DATA SUPPLIED Start Marker

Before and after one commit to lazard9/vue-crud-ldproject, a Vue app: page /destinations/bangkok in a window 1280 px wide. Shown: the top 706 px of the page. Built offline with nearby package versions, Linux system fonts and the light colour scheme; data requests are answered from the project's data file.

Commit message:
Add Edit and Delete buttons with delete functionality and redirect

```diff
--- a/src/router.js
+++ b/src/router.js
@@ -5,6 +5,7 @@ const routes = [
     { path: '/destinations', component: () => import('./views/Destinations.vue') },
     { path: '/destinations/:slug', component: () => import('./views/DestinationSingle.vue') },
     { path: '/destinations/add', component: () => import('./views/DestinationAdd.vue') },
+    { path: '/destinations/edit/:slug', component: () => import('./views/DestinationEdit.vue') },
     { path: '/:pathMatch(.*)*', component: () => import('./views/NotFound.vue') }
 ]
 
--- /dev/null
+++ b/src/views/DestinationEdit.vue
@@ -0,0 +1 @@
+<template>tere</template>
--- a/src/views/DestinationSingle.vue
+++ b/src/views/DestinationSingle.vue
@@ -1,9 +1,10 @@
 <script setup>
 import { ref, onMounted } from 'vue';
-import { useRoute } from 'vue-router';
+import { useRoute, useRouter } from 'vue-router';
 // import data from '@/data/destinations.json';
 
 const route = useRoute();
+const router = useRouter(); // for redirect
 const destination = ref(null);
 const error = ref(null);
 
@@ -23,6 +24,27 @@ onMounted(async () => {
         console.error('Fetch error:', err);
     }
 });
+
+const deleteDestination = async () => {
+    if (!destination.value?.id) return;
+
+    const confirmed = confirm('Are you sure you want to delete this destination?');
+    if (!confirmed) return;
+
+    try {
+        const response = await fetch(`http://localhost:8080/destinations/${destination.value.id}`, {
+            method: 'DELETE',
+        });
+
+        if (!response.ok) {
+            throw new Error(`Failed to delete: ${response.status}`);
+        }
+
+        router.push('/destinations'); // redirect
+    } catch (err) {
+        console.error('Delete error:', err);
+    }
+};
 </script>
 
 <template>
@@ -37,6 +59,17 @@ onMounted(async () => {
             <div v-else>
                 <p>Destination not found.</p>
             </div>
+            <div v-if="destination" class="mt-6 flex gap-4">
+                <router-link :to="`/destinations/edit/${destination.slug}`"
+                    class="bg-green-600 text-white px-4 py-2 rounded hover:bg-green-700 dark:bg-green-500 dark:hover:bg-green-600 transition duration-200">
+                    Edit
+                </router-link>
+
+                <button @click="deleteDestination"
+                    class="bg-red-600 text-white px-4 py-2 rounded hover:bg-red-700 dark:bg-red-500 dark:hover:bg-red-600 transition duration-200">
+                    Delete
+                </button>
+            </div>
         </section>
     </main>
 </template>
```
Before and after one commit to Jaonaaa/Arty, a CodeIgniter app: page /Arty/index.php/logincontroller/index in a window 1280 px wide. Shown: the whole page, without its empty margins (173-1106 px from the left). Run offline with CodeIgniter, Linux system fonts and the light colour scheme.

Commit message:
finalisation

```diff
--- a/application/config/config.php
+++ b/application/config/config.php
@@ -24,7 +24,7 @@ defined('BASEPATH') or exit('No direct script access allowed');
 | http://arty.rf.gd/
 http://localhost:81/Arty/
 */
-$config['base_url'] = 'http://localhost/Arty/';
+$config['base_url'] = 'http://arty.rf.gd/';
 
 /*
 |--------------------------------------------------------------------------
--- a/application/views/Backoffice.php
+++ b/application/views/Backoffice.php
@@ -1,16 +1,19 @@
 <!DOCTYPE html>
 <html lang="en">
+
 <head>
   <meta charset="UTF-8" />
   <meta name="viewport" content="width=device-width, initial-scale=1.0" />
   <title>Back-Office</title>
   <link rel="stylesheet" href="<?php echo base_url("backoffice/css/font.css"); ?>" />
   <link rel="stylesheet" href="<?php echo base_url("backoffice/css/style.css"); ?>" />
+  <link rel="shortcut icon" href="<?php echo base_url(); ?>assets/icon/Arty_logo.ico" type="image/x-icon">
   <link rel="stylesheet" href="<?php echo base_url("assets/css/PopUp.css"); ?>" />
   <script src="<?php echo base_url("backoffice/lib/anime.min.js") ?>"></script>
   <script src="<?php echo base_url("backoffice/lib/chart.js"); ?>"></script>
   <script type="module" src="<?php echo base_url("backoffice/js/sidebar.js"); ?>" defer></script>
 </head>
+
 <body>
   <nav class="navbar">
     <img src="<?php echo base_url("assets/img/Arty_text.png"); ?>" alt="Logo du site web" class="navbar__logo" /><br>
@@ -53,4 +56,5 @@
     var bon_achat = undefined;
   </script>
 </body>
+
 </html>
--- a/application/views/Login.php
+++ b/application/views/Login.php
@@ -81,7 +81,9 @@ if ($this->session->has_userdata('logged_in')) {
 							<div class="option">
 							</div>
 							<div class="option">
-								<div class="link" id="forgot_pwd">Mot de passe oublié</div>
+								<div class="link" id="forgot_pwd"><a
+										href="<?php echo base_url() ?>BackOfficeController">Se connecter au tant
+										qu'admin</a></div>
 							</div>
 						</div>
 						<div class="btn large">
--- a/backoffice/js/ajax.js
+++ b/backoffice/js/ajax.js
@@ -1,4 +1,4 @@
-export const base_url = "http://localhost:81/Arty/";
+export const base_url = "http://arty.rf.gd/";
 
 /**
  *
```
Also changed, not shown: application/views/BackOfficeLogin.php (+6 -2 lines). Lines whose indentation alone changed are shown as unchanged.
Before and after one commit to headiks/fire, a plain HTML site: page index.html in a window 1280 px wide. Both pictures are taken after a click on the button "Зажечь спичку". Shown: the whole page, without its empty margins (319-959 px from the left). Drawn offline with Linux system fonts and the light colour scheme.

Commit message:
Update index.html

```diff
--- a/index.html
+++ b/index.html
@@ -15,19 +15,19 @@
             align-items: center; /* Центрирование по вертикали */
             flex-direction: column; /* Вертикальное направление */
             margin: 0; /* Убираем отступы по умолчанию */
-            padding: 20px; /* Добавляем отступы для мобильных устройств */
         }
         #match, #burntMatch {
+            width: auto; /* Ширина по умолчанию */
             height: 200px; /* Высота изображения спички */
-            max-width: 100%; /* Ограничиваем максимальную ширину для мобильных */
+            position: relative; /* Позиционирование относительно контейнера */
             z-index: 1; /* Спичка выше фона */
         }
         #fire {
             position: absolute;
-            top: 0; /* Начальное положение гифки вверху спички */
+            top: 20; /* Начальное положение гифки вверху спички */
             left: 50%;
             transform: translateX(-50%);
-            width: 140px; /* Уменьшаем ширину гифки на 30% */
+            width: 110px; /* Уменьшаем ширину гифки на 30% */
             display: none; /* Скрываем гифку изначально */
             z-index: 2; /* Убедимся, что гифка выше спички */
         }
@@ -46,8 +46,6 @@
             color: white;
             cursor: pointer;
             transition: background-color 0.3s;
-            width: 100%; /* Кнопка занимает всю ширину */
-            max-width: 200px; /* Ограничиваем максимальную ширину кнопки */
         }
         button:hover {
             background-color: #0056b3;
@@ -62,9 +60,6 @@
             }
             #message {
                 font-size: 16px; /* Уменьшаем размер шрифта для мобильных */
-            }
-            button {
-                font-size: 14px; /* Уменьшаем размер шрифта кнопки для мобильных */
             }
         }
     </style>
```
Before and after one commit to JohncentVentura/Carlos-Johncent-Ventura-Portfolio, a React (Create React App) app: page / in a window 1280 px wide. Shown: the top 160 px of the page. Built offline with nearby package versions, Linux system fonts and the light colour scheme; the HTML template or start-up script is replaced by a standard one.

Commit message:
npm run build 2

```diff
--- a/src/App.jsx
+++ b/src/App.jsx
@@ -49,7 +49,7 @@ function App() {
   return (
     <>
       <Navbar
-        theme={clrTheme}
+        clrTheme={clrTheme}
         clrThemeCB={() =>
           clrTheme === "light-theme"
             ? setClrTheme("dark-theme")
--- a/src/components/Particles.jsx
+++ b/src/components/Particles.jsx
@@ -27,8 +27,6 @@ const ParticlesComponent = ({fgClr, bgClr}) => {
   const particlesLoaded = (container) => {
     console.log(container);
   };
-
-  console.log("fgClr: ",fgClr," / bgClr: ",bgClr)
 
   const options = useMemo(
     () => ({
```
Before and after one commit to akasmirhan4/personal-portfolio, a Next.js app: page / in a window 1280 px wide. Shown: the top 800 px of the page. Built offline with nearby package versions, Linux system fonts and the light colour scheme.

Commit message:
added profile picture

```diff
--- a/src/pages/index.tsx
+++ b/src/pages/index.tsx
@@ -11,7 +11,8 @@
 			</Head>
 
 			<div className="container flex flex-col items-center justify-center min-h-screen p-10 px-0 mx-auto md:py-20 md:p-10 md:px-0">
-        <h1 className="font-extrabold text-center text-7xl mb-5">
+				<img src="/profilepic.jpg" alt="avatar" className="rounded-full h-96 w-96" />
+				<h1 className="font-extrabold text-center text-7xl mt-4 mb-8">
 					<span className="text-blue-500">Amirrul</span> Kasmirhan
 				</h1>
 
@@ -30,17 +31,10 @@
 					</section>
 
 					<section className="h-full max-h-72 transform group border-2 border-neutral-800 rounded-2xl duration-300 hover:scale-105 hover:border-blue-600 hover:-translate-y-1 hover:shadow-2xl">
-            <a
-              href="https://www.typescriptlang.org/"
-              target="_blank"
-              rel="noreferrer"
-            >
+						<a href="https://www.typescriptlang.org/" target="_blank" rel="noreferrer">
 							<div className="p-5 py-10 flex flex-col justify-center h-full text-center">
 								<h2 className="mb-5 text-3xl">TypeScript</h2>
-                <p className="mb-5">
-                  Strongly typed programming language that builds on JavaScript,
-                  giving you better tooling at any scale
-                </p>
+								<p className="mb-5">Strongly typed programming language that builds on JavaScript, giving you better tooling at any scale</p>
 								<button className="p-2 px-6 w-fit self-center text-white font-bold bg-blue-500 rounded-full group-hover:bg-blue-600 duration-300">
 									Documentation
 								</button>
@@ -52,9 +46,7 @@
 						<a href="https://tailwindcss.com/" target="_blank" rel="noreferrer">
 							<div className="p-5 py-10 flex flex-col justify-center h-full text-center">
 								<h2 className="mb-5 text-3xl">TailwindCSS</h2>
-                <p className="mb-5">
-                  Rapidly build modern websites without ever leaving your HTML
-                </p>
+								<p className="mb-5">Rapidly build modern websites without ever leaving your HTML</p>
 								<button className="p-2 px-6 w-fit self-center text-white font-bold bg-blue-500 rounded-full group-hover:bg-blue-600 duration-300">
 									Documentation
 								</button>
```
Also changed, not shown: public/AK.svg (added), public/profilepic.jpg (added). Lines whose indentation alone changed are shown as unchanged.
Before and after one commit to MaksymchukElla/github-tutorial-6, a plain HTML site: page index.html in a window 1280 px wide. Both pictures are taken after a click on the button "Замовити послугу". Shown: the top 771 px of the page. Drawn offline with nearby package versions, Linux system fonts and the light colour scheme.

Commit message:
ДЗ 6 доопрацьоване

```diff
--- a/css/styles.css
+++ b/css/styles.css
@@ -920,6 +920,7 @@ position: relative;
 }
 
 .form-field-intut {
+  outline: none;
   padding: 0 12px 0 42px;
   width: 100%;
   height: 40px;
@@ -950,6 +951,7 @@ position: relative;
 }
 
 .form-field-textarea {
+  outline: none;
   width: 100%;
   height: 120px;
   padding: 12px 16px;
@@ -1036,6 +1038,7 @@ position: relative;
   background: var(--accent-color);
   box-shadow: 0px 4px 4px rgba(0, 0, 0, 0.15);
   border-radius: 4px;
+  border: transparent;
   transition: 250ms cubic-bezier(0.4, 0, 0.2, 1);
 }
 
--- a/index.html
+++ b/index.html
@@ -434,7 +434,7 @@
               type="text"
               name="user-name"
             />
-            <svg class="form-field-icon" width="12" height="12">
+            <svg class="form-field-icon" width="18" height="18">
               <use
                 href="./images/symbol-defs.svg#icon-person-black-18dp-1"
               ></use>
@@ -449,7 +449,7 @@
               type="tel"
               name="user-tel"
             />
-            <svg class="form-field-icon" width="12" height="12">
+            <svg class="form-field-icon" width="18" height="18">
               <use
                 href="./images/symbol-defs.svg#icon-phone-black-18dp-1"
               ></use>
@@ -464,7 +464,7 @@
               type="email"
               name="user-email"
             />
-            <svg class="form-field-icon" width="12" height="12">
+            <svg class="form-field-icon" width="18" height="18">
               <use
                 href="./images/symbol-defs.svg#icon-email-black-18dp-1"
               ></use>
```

DATA SUPPLIED End Marker

» TASK STATEMENT:
From the data above, copy each line that holds "href".

» ANSWER FOR THIS EXERCISE:
   <link rel="stylesheet" href="<?php echo base_url("backoffice/css/font.css"); ?>" />
   <link rel="stylesheet" href="<?php echo base_url("backoffice/css/style.css"); ?>" />
+  <link rel="shortcut icon" href="<?php echo base_url(); ?>assets/icon/Arty_logo.ico" type="image/x-icon">
   <link rel="stylesheet" href="<?php echo base_url("assets/css/PopUp.css"); ?>" />
+										href="<?php echo base_url() ?>BackOfficeController">Se connecter au tant
-              href="https://www.typescriptlang.org/"
+						<a href="https://www.typescriptlang.org/" target="_blank" rel="noreferrer">
 						<a href="https://tailwindcss.com/" target="_blank" rel="noreferrer">
                 href="./images/symbol-defs.svg#icon-person-black-18dp-1"
                 href="./images/symbol-defs.svg#icon-phone-black-18dp-1"
                 href="./images/symbol-defs.svg#icon-email-black-18dp-1"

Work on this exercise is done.